--- INFORMATION PROVIDED Enclosed Below ---
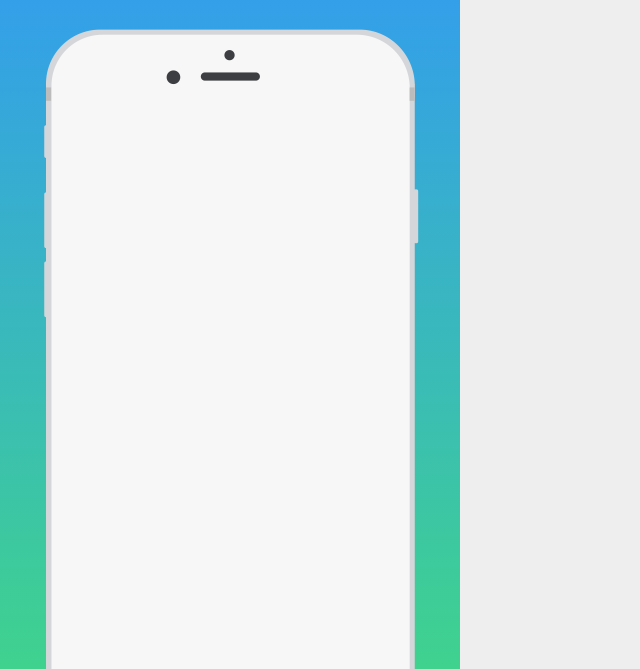
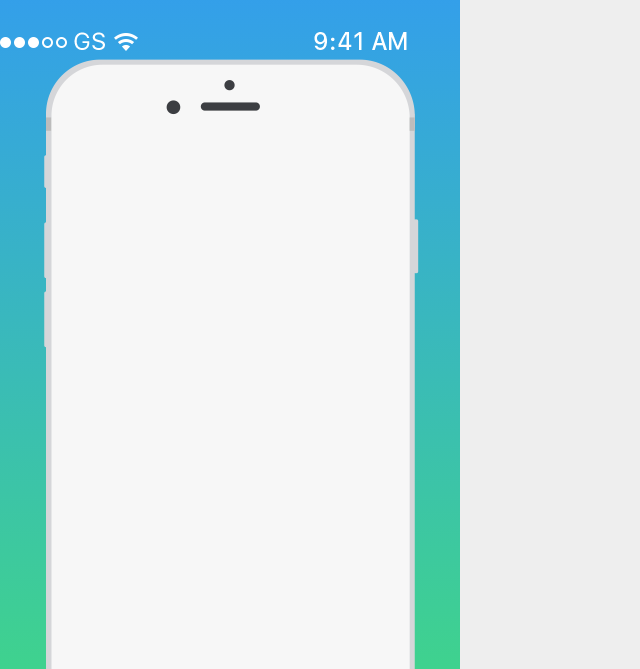
Before and after one commit to slimmii/parkd-screenshot-service, a website: page html/index.html in a window 1280 px wide. Shown: the part 151-820 px from the top of the page, without its empty margins (0-640 px from the left). Drawn offline with Linux system fonts and the light colour scheme.

Commit message:
Add status bar

```diff
--- a/html/css/android.css
+++ b/html/css/android.css
@@ -11,6 +11,17 @@
     border-radius: 1px;
 }
 
+#statusbar {
+    position: absolute;
+    top: 255px;
+    left: 50%;
+    padding: 10;
+    -webkit-filter: invert(0%);
+    margin-left: -155px; /* (320 / 2) */
+    width: 310px;
+    z-index: 1000;
+}
+
 #inner-shadow{
     z-index: 90;
     height: 700px;
--- a/html/css/ios.css
+++ b/html/css/ios.css
@@ -10,6 +10,17 @@
     width: 320px;
 }
 
+#statusbar {
+    position: absolute;
+    top: 255px;
+    left: 50%;
+    padding: 10;
+    -webkit-filter: invert(0%);
+    margin-left: -155px; /* (320 / 2) */
+    width: 310px;
+    z-index: 1000;
+}
+
 #inner-shadow{
     z-index: 90;
     height: 700px;
--- a/html/index.html
+++ b/html/index.html
@@ -14,6 +14,7 @@
       <h1 id="dynamicTitle">This is a beautiful placeholder title.</h1>
     </div>
     <div>
+      <img id="statusbar" src="img/statusbar_ios.png"/>
       <img id="device" src="img/ios.png" />
       <div id="inner-shadow"></div>
       <img id="pathImage" class="app-screen" src="app_screen_placeholder" alt="image placeholder" />
@@ -35,6 +36,7 @@
     if(filePath && title && device) {
       addStylesheet(device);
       document.getElementById("device").src = 'img/' + device + '.png';
+      document.getElementById("statusbar").src = 'img/statusbar_' + device + '.png';
       document.getElementById("pathImage").src = filePath;
       document.getElementById("dynamicTitle").innerText = title;
     }
```
Also changed, not shown: html/img/statusbar_android.png (added), html/img/statusbar_ios.png (added).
--- End of Enclosed INFORMATION PROVIDED ---
EXERCISE BRIEF » Each line that includes the string "filePath" should be copied from the data.

OUTPUT OF THE EXERCISE »
     if(filePath && title && device) {
       document.getElementById("pathImage").src = filePath;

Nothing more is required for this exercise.